During the 1930s and the Great Depression, when vacationing was beyond the means of many Americans, the Forest Service was able to catch up to the demand for more and better camping services. Although federal budgets were restricted, the establishment of the Civilian Conservation Corps in 1933 provided money and manpower to accomplish the needed upgrades and to complete new construction projects. While the extraordinary building projects completed during this time brought the Forest Service campground accommodations to a higher standard of design and construction, subsequent years would see a continuation of the budgetary struggle to provide and maintain camping services adequate to the demand.10
CCC enrollee putting finishing touches on stone fireplace at Allegheny Forest Camp, Pennsylvania, 1937.
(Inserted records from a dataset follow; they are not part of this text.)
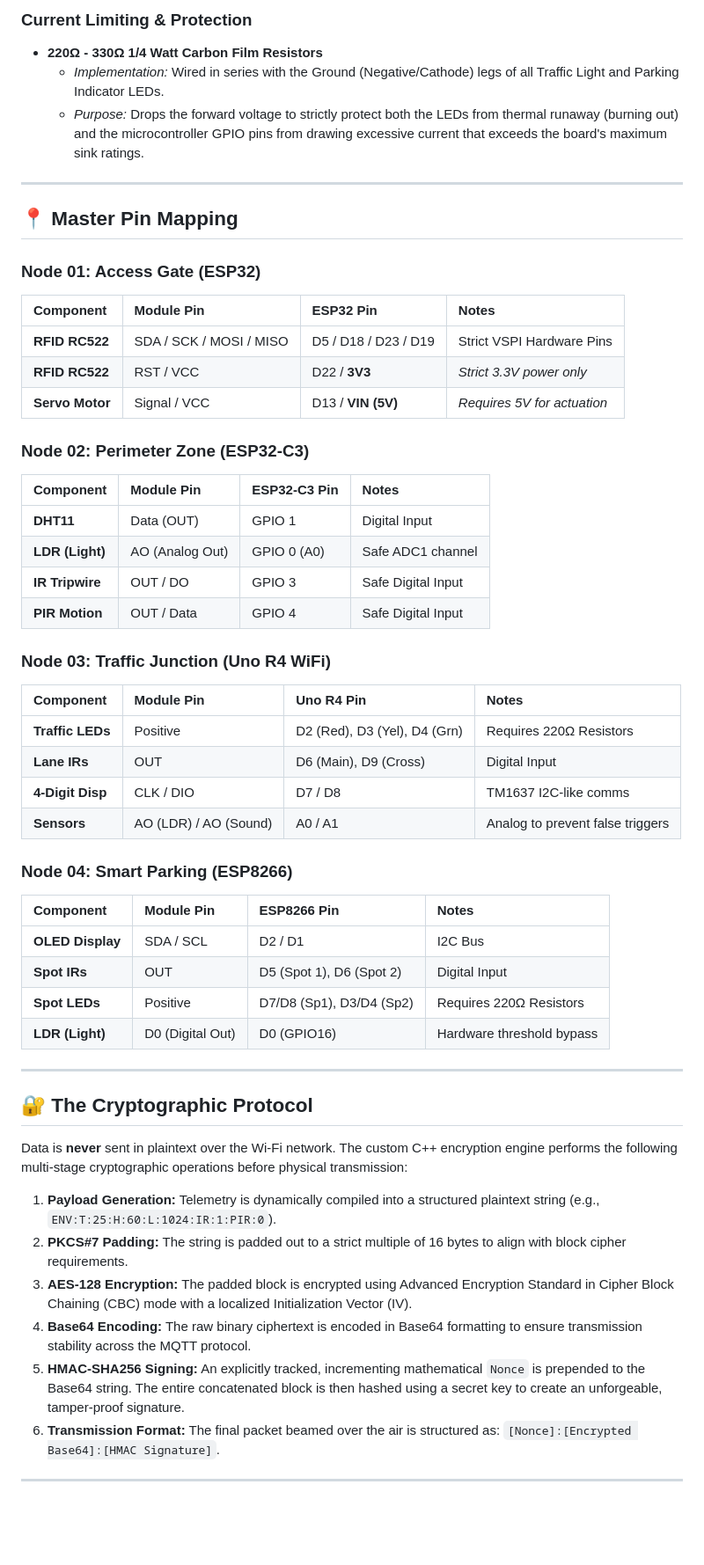
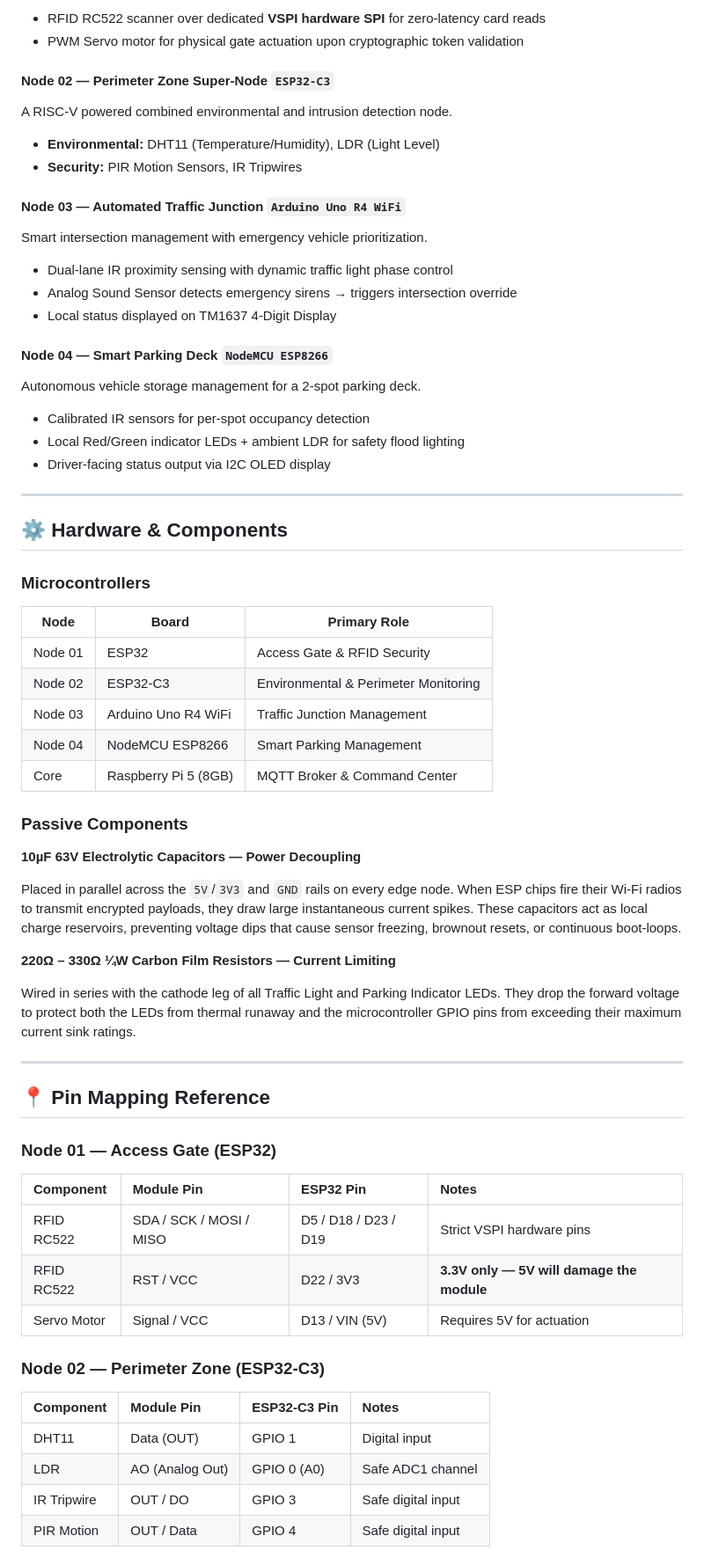
Before and after one commit to MokshSharma2006/Smart-City-Simulation, a Markdown page: README.md, the part around one of its changes. Shown at 88% size. Rendered like a GitHub page; blank space fills up the shorter version.

Commit message:
Revise README for improved clarity and formatting
Updated README to enhance clarity and organization, including badge styles and feature descriptions.

```diff
--- a/README.md
+++ b/README.md
@@ -62,53 +70,72 @@ Beyond the microcontrollers and standard sensors, this network relies on specifi
 
-### Current Limiting & Protection
-* **220Ω - 330Ω 1/4 Watt Carbon Film Resistors**
-  * *Implementation:* Wired in series with the Ground (Negative/Cathode) legs of all Traffic Light and Parking Indicator LEDs.
-  * *Purpose:* Drops the forward voltage to strictly protect both the LEDs from thermal runaway (burning out) and the microcontroller GPIO pins from drawing excessive current that exceeds the board's maximum sink ratings.
+- RFID RC522 scanner over dedicated **VSPI hardware SPI** for zero-latency card reads
+- PWM Servo motor for physical gate actuation upon cryptographic token validation
+
+#### Node 02 — Perimeter Zone Super-Node `ESP32-C3`
+
+A RISC-V powered combined environmental and intrusion detection node.
+
+- **Environmental:** DHT11 (Temperature/Humidity), LDR (Light Level)
+- **Security:** PIR Motion Sensors, IR Tripwires
+
+#### Node 03 — Automated Traffic Junction `Arduino Uno R4 WiFi`
+
+Smart intersection management with emergency vehicle prioritization.
+
+- Dual-lane IR proximity sensing with dynamic traffic light phase control
+- Analog Sound Sensor detects emergency sirens → triggers intersection override
+- Local status displayed on TM1637 4-Digit Display
+
+#### Node 04 — Smart Parking Deck `NodeMCU ESP8266`
+
+Autonomous vehicle storage management for a 2-spot parking deck.
+
+- Calibrated IR sensors for per-spot occupancy detection
+- Local Red/Green indicator LEDs + ambient LDR for safety flood lighting
+- Driver-facing status output via I2C OLED display
 
 ---
 
-## 📍 Master Pin Mapping
+## ⚙️ Hardware & Components
 
-### Node 01: Access Gate (ESP32)
-| Component | Module Pin | ESP32 Pin | Notes |
-| :--- | :--- | :--- | :--- |
-| **RFID RC522** | SDA / SCK / MOSI / MISO | D5 / D18 / D23 / D19 | Strict VSPI Hardware Pins |
-| **RFID RC522** | RST / VCC | D22 / **3V3** | *Strict 3.3V power only* |
-| **Servo Motor** | Signal / VCC | D13 / **VIN (5V)** | *Requires 5V for actuation* |
+### Microcontrollers
 
-### Node 02: Perimeter Zone (ESP32-C3)
-| Component | Module Pin | ESP32-C3 Pin | Notes |
-| :--- | :--- | :--- | :--- |
-| **DHT11** | Data (OUT) | GPIO 1 | Digital Input |
-| **LDR (Light)** | AO (Analog Out) | GPIO 0 (A0) | Safe ADC1 channel |
-| **IR Tripwire** | OUT / DO | GPIO 3 | Safe Digital Input |
-| **PIR Motion** | OUT / Data | GPIO 4 | Safe Digital Input |
+| Node | Board | Primary Role |
+|---|---|---|
+| Node 01 | ESP32 | Access Gate & RFID Security |
+| Node 02 | ESP32-C3 | Environmental & Perimeter Monitoring |
+| Node 03 | Arduino Uno R4 WiFi | Traffic Junction Management |
+| Node 04 | NodeMCU ESP8266 | Smart Parking Management |
+| Core | Raspberry Pi 5 (8GB) | MQTT Broker & Command Center |
 
-### Node 03: Traffic Junction (Uno R4 WiFi)
-| Component | Module Pin | Uno R4 Pin | Notes |
-| :--- | :--- | :--- | :--- |
-| **Traffic LEDs** | Positive | D2 (Red), D3 (Yel), D4 (Grn)| Requires 220Ω Resistors |
-| **Lane IRs** | OUT | D6 (Main), D9 (Cross) | Digital Input |
-| **4-Digit Disp** | CLK / DIO | D7 / D8 | TM1637 I2C-like comms |
-| **Sensors** | AO (LDR) / AO (Sound) | A0 / A1 | Analog to prevent false triggers |
+### Passive Components
 
-### Node 04: Smart Parking (ESP8266)
-| Component | Module Pin | ESP8266 Pin | Notes |
-| :--- | :--- | :--- | :--- |
-| **OLED Display** | SDA / SCL | D2 / D1 | I2C Bus |
-| **Spot IRs** | OUT | D5 (Spot 1), D6 (Spot 2)| Digital Input |
-| **Spot LEDs** | Positive | D7/D8 (Sp1), D3/D4 (Sp2)| Requires 220Ω Resistors |
-| **LDR (Light)** | D0 (Digital Out) | D0 (GPIO16) | Hardware threshold bypass |
+**10µF 63V Electrolytic Capacitors — Power Decoupling**
+
+Placed in parallel across the `5V`/`3V3` and `GND` rails on every edge node. When ESP chips fire their Wi-Fi radios to transmit encrypted payloads, they draw large instantaneous current spikes. These capacitors act as local charge reservoirs, preventing voltage dips that cause sensor freezing, brownout resets, or continuous boot-loops.
+
+**220Ω – 330Ω ¼W Carbon Film Resistors — Current Limiting**
+
+Wired in series with the cathode leg of all Traffic Light and Parking Indicator LEDs. They drop the forward voltage to protect both the LEDs from thermal runaway and the microcontroller GPIO pins from exceeding their maximum current sink ratings.
 
 ---
 
-## 🔐 The Cryptographic Protocol
+## 📍 Pin Mapping Reference
 
-Data is **never** sent in plaintext over the Wi-Fi network. The custom C++ encryption engine performs the following multi-stage cryptographic operations before physical transmission:
+### Node 01 — Access Gate (ESP32)
 
-1. **Payload Generation:** Telemetry is dynamically compiled into a structured plaintext string (e.g., `ENV:T:25:H:60:L:1024:IR:1:PIR:0`).
-2. **PKCS#7 Padding:** The string is padded out to a strict multiple of 16 bytes to align with block cipher requirements.
-3. **AES-128 Encryption:** The padded block is encrypted using Advanced Encryption Standard in Cipher Block Chaining (CBC) mode with a localized Initialization Vector (IV).
-4. **Base64 Encoding:** The raw binary ciphertext is encoded in Base64 formatting to ensure transmission stability across the MQTT protocol.
-5. **HMAC-SHA256 Signing:** An explicitly tracked, incrementing mathematical `Nonce` is prepended to the Base64 string. The entire concatenated block is then hashed using a secret key to create an unforgeable, tamper-proof signature.
-6. **Transmission Format:** The final packet beamed over the air is structured as: `[Nonce]:[Encrypted Base64]:[HMAC Signature]`.
+| Component | Module Pin | ESP32 Pin | Notes |
+|:---|:---|:---|:---|
+| RFID RC522 | SDA / SCK / MOSI / MISO | D5 / D18 / D23 / D19 | Strict VSPI hardware pins |
+| RFID RC522 | RST / VCC | D22 / 3V3 | **3.3V only — 5V will damage the module** |
+| Servo Motor | Signal / VCC | D13 / VIN (5V) | Requires 5V for actuation |
+
+### Node 02 — Perimeter Zone (ESP32-C3)
+
+| Component | Module Pin | ESP32-C3 Pin | Notes |
+|:---|:---|:---|:---|
+| DHT11 | Data (OUT) | GPIO 1 | Digital input |
+| LDR | AO (Analog Out) | GPIO 0 (A0) | Safe ADC1 channel |
+| IR Tripwire | OUT / DO | GPIO 3 | Safe digital input |
+| PIR Motion | OUT / Data | GPIO 4 | Safe digital input |
+
```
Also changed, not shown: other parts of README.md (+163 -86 lines).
The period after World War II saw another huge increase in the numbers of Americans camping, as returning GI’s and their growing families sought affordable vacation destinations in national forests and national parks. In 1938 the Forest Service had 3587 developed campgrounds used by 3 million visitors, and by 1952 over four and one half million camping visits were reported. That number nearly doubled to 8 million camping visits ten years later, in 1962.11
The number of campers in national forests continues to increase today, as does the demand for more services. The Forest Service now recognizes three types of camping experiences; backcountry (dispersed) for backpackers, campground (improved) for tent camping, and full service (developed) for recreational vehicles and trailers. In spite of, or perhaps because of, increasing demands on our attention and our wallets, millions of Americans continue to "take up their abode" in the woods, and go camping. You can learn more about the history of this national pastime, and its place in the management of the national forests, in the resource section below. Additional resources may be found using the Forest History Society research databases.
The Ray Klescewski family camping at Franklin Lake Campground, Nicolet National Forest, Wisconsin, July 1960.
Camping in the National Forests - Resources
• Shields, G. O. Camping and Camp Outfits. Chicago: Rand, McNally & Company, 1890. Practical guide on how to camp. Includes chapters on cooking, tents and equipment, hygiene, choosing a guide, among many other topics.
• Kephart, Horace. Book of Camping and Woodcraft. New York: Outing Publishing Co., 1906. Guide to camping and "woodcraft," having the skills and knowledge to handle any situation in the woods.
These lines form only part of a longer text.